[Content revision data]
%%

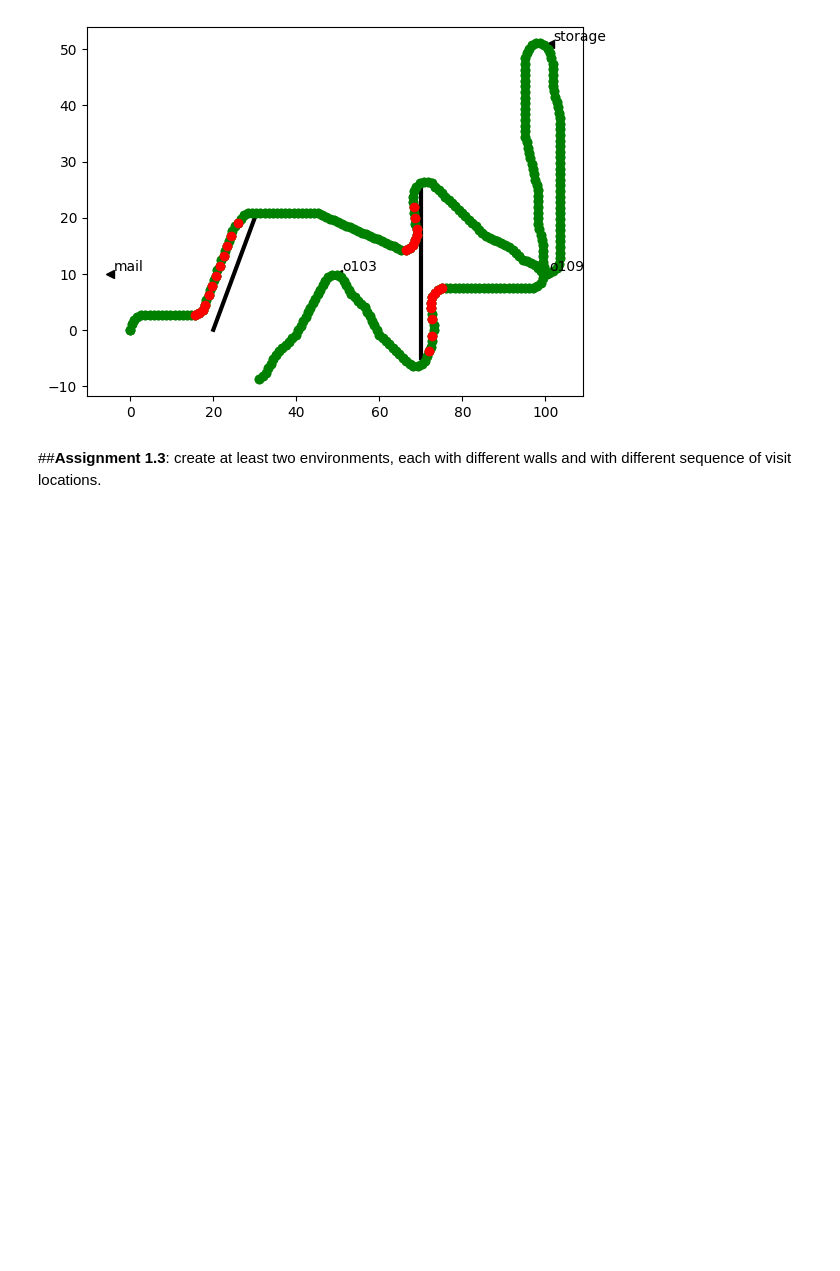
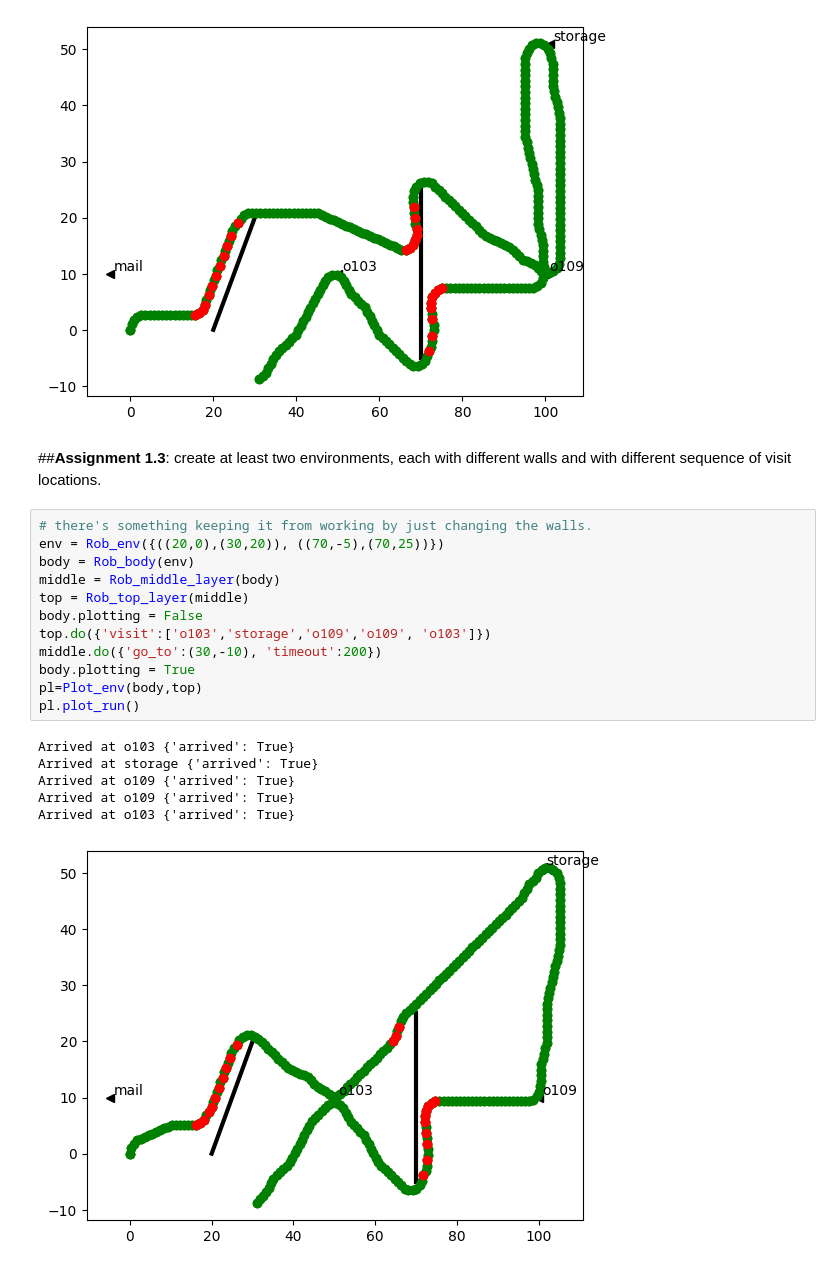
Before and after one commit to MadmanMarble/GLAP, a Jupyter notebook: Assignment_1.ipynb, the cells around one changed output. Drawn from its saved outputs; the diff is of its cells as text; blank space fills up the shorter version.

```diff
--- a/Assignment_1.ipynb
+++ b/Assignment_1.ipynb
@@ -168,3 +169,22 @@ Arrived at o103 {'arrived': True}
 [figure]
 # %% [markdown]
 ##**Assignment 1.3**: create at least two environments, each with different walls and with different sequence of visit locations.
+# %%
+# there's something keeping it from working by just changing the walls.
+env = Rob_env({((20,0),(30,20)), ((70,-5),(70,25))})
+body = Rob_body(env)
+middle = Rob_middle_layer(body)
+top = Rob_top_layer(middle)
+body.plotting = False
+top.do({'visit':['o103','storage','o109','o109', 'o103']})
+middle.do({'go_to':(30,-10), 'timeout':200})
+body.plotting = True
+pl=Plot_env(body,top)
+pl.plot_run()
+# %% [output]
+Arrived at o103 {'arrived': True}
+Arrived at storage {'arrived': True}
+Arrived at o109 {'arrived': True}
+Arrived at o109 {'arrived': True}
+Arrived at o103 {'arrived': True}
+[figure, added]
```
Also changed, not shown: parts of 1 cell of this notebook.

%%

What to work on: Verbatim repeat, images removed: give each entry again exactly as it reads.

Response to the task:
Before and after one commit to MadmanMarble/GLAP, a Jupyter notebook: Assignment_1.ipynb, the cells around one changed output. Drawn from its saved outputs; the diff is of its cells as text; blank space fills up the shorter version.

```diff
--- a/Assignment_1.ipynb
+++ b/Assignment_1.ipynb
@@ -168,3 +169,22 @@ Arrived at o103 {'arrived': True}
 [figure]
 # %% [markdown]
 ##**Assignment 1.3**: create at least two environments, each with different walls and with different sequence of visit locations.
+# %%
+# there's something keeping it from working by just changing the walls.
+env = Rob_env({((20,0),(30,20)), ((70,-5),(70,25))})
+body = Rob_body(env)
+middle = Rob_middle_layer(body)
+top = Rob_top_layer(middle)
+body.plotting = False
+top.do({'visit':['o103','storage','o109','o109', 'o103']})
+middle.do({'go_to':(30,-10), 'timeout':200})
+body.plotting = True
+pl=Plot_env(body,top)
+pl.plot_run()
+# %% [output]
+Arrived at o103 {'arrived': True}
+Arrived at storage {'arrived': True}
+Arrived at o109 {'arrived': True}
+Arrived at o109 {'arrived': True}
+Arrived at o103 {'arrived': True}
+[figure, added]
```
Also changed, not shown: parts of 1 cell of this notebook.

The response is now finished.